Fiction Friday: Direction

The needle in her compass spun around and around in her hand, the same way it had all night. She was trying to follow it somewhere, anywhere, but the more she asked for guidance, the more useless it seemed to become.

It was the coldest day on record in years, almost a decade, in a place that had no problem getting cold anyway. She had wandered into a bar to thaw out her tingling limbs and found that the thaw was far more painful than the freeze, so she resolved to stay outside. As a result, her gait was little more than a shuffle.

“Tell me where to go,” she urged the compass yet again. The pain in her brow intensified as the wind started to pick up in earnest. The avenue was lined with small apartment buildings, sleeping trees, and orange streetlights. She ran across it to take shelter behind a bar that she knew all too well.

“Show me the way.” She begged, and the needle spun aimlessly. Finally, it spun between north- toward the city- and south- toward the lake. She shook the device, although it made no difference. Even the compass that was her name was useless. “SHOW ME!” She yelled, throwing the compass to the ground. She resisted the urge to stomp on it.

She slid down until she was on all fours and wept. This night had become so impossible, and she had never been more uncertain in her life. Gritting her teeth, she reached into her coat and pulled on the chain around her neck until it exposed her switchblade. Rifling in her pockets, she came up with a lighter.

“If you won’t tell me,” she threatened, flicking the flame over the knife, “that’s fine. But we’ll see who really suffers.” The wind moaned in her ear. “Yeah, well this is my destiny”.

She saw a beacon across the busy street and fell silent in body and spirit. It had never occurred to her that she could go any further.

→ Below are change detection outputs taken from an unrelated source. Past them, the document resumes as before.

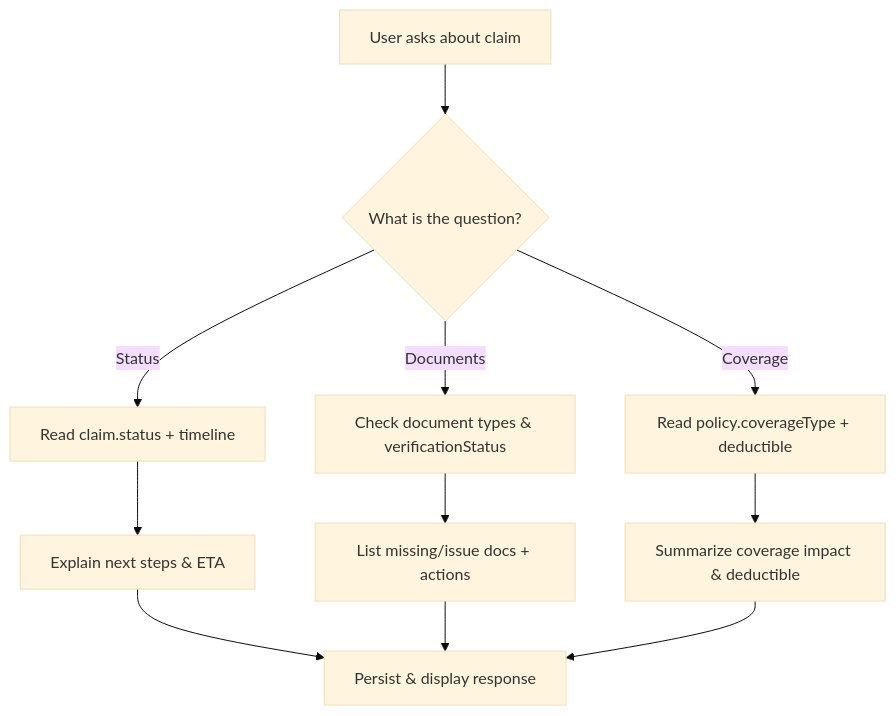
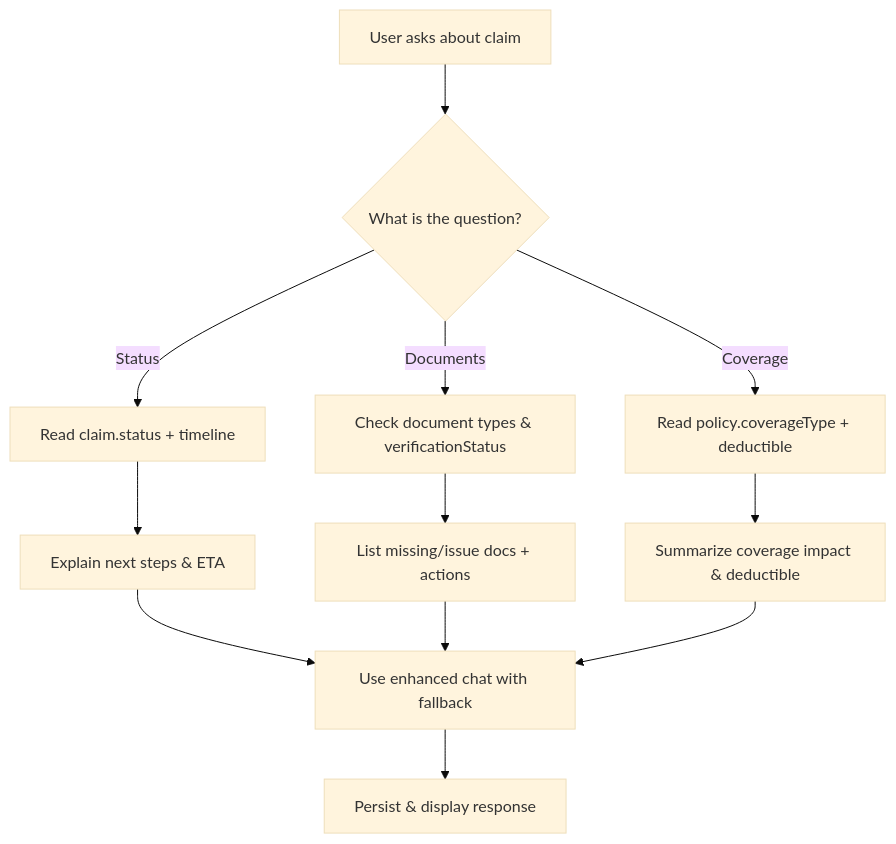
The sixth of 8 diagrams in .qoder/repowiki/en/content/AI Services Integration/Claim Assistant Chat Service.md (NaveenHiranya/Smart-Vehicle-Insurance-Claim-System), drawn with Mermaid (base theme) before and after one commit. The commit also changed other lines of this file and 41 other files, not shown here.

````diff
--- a/.qoder/repowiki/en/content/AI Services Integration/Claim Assistant Chat Service.md
+++ b/.qoder/repowiki/en/content/AI Services Integration/Claim Assistant Chat Service.md
@@ -197,13 +233,14 @@
 ```mermaid
 flowchart TD
 A["User asks about claim"] --> B{"What is the question?"}
 B --> |Status| C["Read claim.status + timeline"]
 B --> |Documents| D["Check document types & verificationStatus"]
 B --> |Coverage| E["Read policy.coverageType + deductible"]
 C --> F["Explain next steps & ETA"]
 D --> G["List missing/issue docs + actions"]
 E --> H["Summarize coverage impact & deductible"]
-F --> I["Persist & display response"]
+F --> I["Use enhanced chat with fallback"]
 G --> I
 H --> I
+I --> J["Persist & display response"]
 ```
````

She stood up, shook the snow off of herself, and put her weapons away.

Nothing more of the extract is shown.